Emery also highlighted the lack of a permanent skipper as something that affected his team, combined with distractive figures in the dressing room, “We lost our four captains: Laurent Koscielny, Petr Cech, Aaron Ramsey and Nacho Monreal. They were personalities that we missed this season to stay on the right track.
“And some stars did not have a good attitude and asked for more than what they were giving back.”
“The multiple captains was the first in a long line of mistakes,” says Tom. “Yes losing players who have that level of status in the club will be damaging, but Emery should have dealt with that by making a captain selection early, be it Granit Xhaka or someone else and then use that person to rally around. Not by naming a selection; it creates confusion and it makes other players question why they weren’t in the five. So, yes it was damaging, but I just feel he personally didn’t deal with the fallout from those departures.”
The mumbling of player discontent and not pulling weight is suffering that resonates within the fanbase, yet Emery laying his own failings at their feet is something that is more difficult to deconstruct.
“What is clear is that there were clearly issues with some players like Mesut Ozil for example,” continues Tom. “Our first-choice goalkeeper Bernd Leno has also mentioned the attitude issues of players. Whether that was down to Emery is still yet to be seen. However I don’t think it was a very valid point, it’s his job to bring unity to the squad. You just have to look at what Arteta has done since.
“Emery failed at that which was ultimately the start of his demise.”
Emery also pinpointed a particular signing, Nicolas Pépé - a summer ‘19 arrival for a club-record £72m - who has found it difficult to adjust in England: he scored just one Premier League goal under Emery.
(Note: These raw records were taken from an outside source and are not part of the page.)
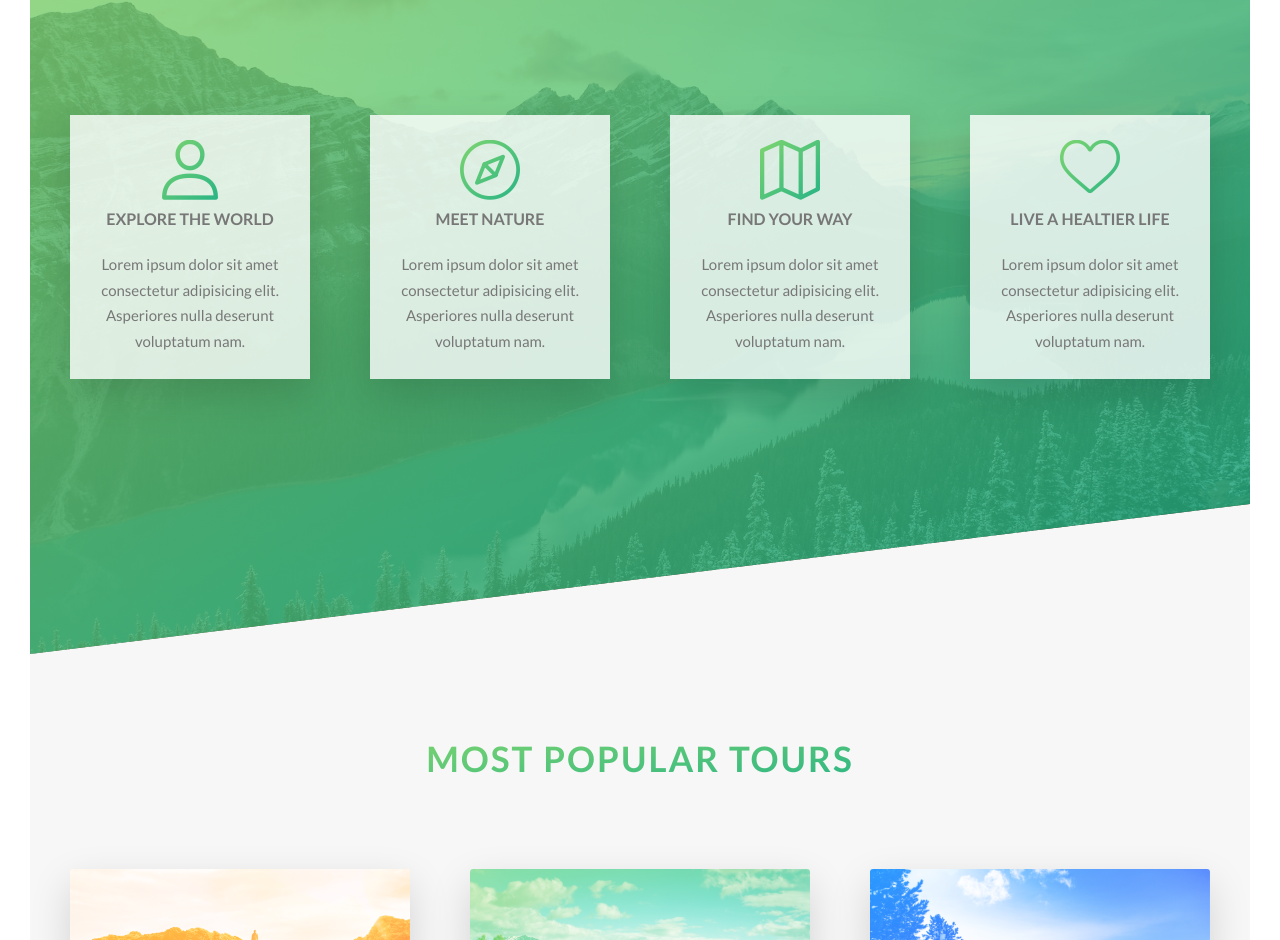
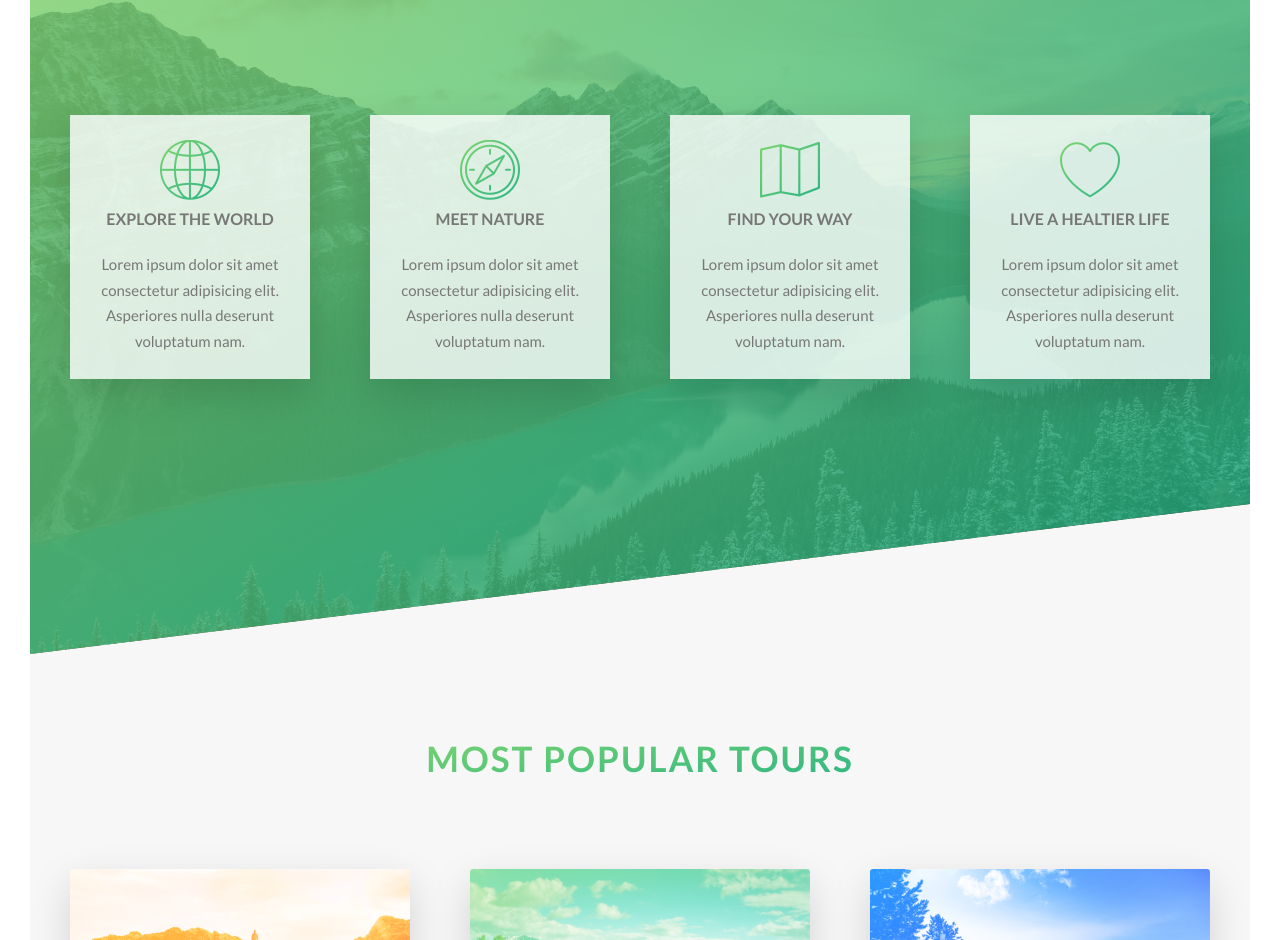
Before and after one commit to TolibovMuxammadamin/natours, a website: page index.html in a window 1280 px wide. Shown: the part 1539-2479 px from the top of the page. Drawn offline with Linux system fonts and the light colour scheme; files whose address does not match are found by name.

Commit message:
icon font  generated

```diff
--- a/icon/style.css
+++ b/icon/style.css
@@ -1,10 +1,10 @@
 @font-face {
-  font-family: 'natours-icons';
-  src:  url('fonts/natours-icons.eot?oldkpp');
-  src:  url('fonts/natours-icons.eot?oldkpp#iefix') format('embedded-opentype'),
-    url('fonts/natours-icons.ttf?oldkpp') format('truetype'),
-    url('fonts/natours-icons.woff?oldkpp') format('woff'),
-    url('fonts/natours-icons.svg?oldkpp#natours-icons') format('svg');
+  font-family: 'icomoon';
+  src:  url('fonts/icomoon.eot?jn8j0u');
+  src:  url('fonts/icomoon.eot?jn8j0u#iefix') format('embedded-opentype'),
+    url('fonts/icomoon.ttf?jn8j0u') format('truetype'),
+    url('fonts/icomoon.woff?jn8j0u') format('woff'),
+    url('fonts/icomoon.svg?jn8j0u#icomoon') format('svg');
   font-weight: normal;
   font-style: normal;
   font-display: block;
@@ -12,7 +12,7 @@
 
 [class^="icon-"], [class*=" icon-"] {
   /* use !important to prevent issues with browser extensions that change fonts */
-  font-family: 'natours-icons' !important;
+  font-family: 'icomoon' !important;
   speak: never;
   font-style: normal;
   font-weight: normal;
@@ -25,18 +25,18 @@
   -moz-osx-font-smoothing: grayscale;
 }
 
-.icon-user:before {
+.icon-tel:before {
   content: "\e904";
 }
-.icon-heart:before {
+.icon-map:before {
   content: "\e900";
 }
-.icon-map:before {
+.icon-compass:before {
   content: "\e901";
 }
 .icon-world:before {
   content: "\e902";
 }
-.icon-compass:before {
+.icon-heart:before {
   content: "\e903";
 }
--- a/index.html
+++ b/index.html
@@ -60,7 +60,7 @@
     <div class="row">
       <div class="col-1-of-4">
         <div class="feature-box">
-          <i class="feature-box__icon icon-user"></i>
+          <i class="feature-box__icon icon-world"></i>
           <h3 class="heading-tertiary u-margin-bottom-small">Explore the world</h3>
           <p>Lorem ipsum dolor sit amet consectetur adipisicing elit. Asperiores nulla deserunt voluptatum nam.</p>
         </div>
```
Also changed, not shown: icon/selection.json (+1 -1 lines), icon/fonts/icomoon.ttf (added), icon/fonts/icomoon.woff (added), 2 other files.
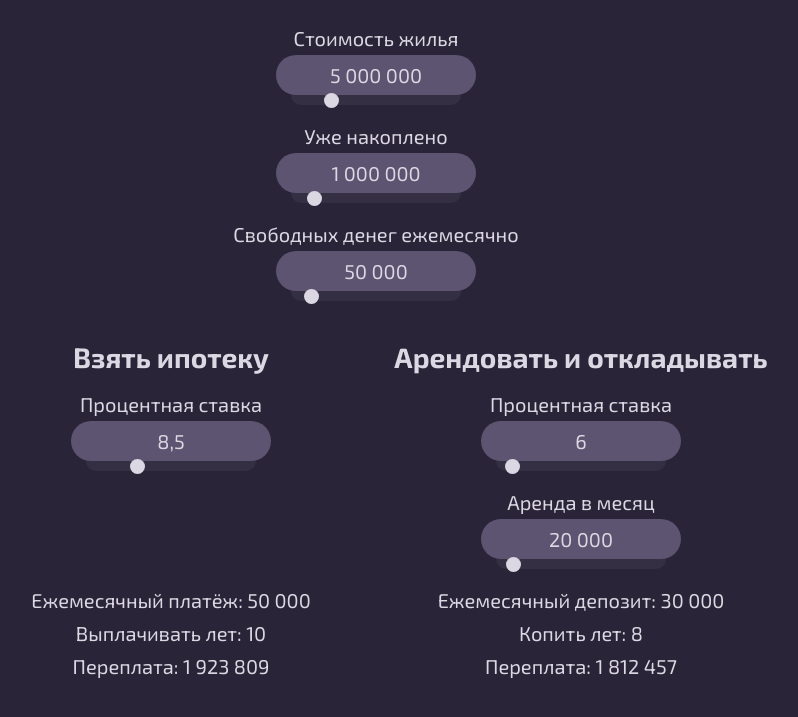
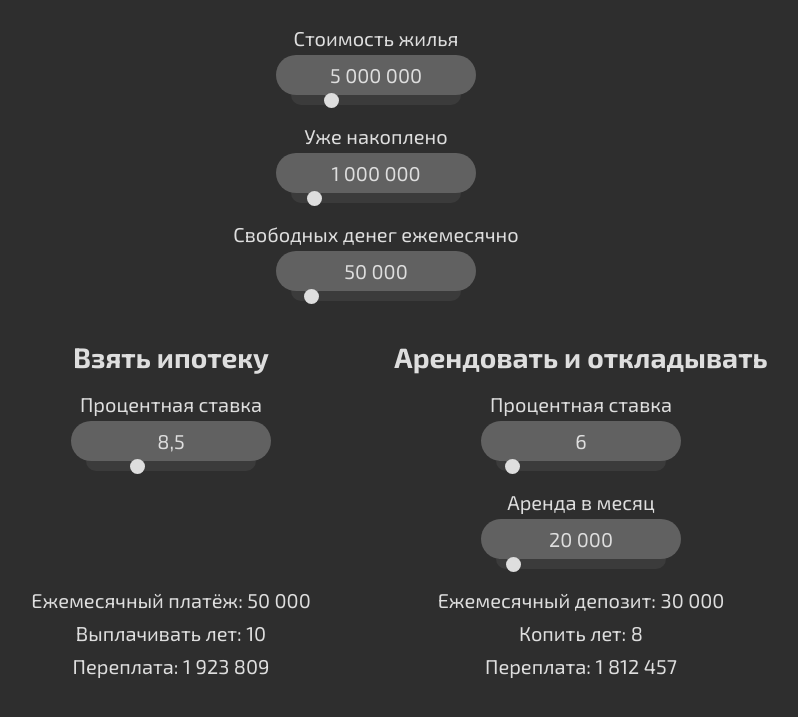
Before and after one commit to GVal98/mortgage-calculator, a website built with webpack: page src/index.html in a window 1280 px wide. Shown: the part 69-786 px from the top of the page, without its empty margins (264-1062 px from the left). Built offline with nearby package versions, Linux system fonts and the light colour scheme.

Commit message:
feat: colors changed

```diff
--- a/src/sass/abstracts/_variables.scss
+++ b/src/sass/abstracts/_variables.scss
@@ -1,4 +1,4 @@
-$color-1: #dbd8e3;
-$color-2: #5c5470;
-$color-3: #352f44;
-$color-4: #2a2438;
+$color-1: #dedede;
+$color-2: #616161;
+$color-3: #3b3b3b;
+$color-4: #2e2e2e;
```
While his former manager argues that the forward needed time, fundamentally Emery outlines that it wasn’t a purchase he was in control of, a comment that enhances the spotlight on the background figure of Raul Sanllehi, who has proven to be a particular source of ire for the fanbase. Sanllehi became Arsenal's head of football following Ivan Gazidis’ departure in December 2018, with the poor player recruitment levelled at him.
“Sanllehi’s ego is dragging the club down even further,” states Sonny. “The Kroenkes and now him have ripped the soul out of the club. Wenger had far too much control and now we have gone from one extreme to another.”
“I have a small degree of sympathy with Emery,” says Tom. “The club no longer have the infrastructure whereby the manager or head coach controls transfers. They have a say but seemingly not a big one. That’s down to Raul Sanhelli, Sven Mislintat at first, now Edu and the team of statistical analysts at the club.
“Emery was, however, tasked with coaching the squad and in my opinion, he failed to do that effectively. Specifically, in Pépé he was handed one of the hottest wide prospects in Europe and failed to implement him.”
During Emery’s 18 months, the club spent upwards of £220m in transfers, with £153m of that spent in the summer before his sacking.
“We needed time to succeed with our transition to a new Arsenal which is what I wanted,” said Emery. “For example, Nicolas Pépé, who was the club’s choice, clearly needed time to adapt. But I accept the rule of thumb and that I am poorly placed to criticise because I also benefited from such judgement in the past...I obviously am partly responsible, but you see that the team has not exactly done better since I left.”
So what next for Arsenal? Mere months after Emery’s departure is it time to re-evaluate his reign, that the problems run far, far deeper? Was it a man completely out of his depth? Or was it a combination of them all?
“Emery was never good enough to do the job in the first place,” says Sonny. “Last season’s capitulation was largely down to his poor team selection & lack of identity.”
“My opinion of Emery was one of apprehension when he joined,” agrees Tom. “During his tenure, it never felt like Arsenal were progressing or improving. He mentions that he stopped the decline, however I think a lot of that was down to external factors.
“My opinion of Emery now isn't one of malice, I see a coach trying to recover his reputation and that will always come with finger-pointing. I and many fans have moved on from Emery, I think he should move on from Arsenal.”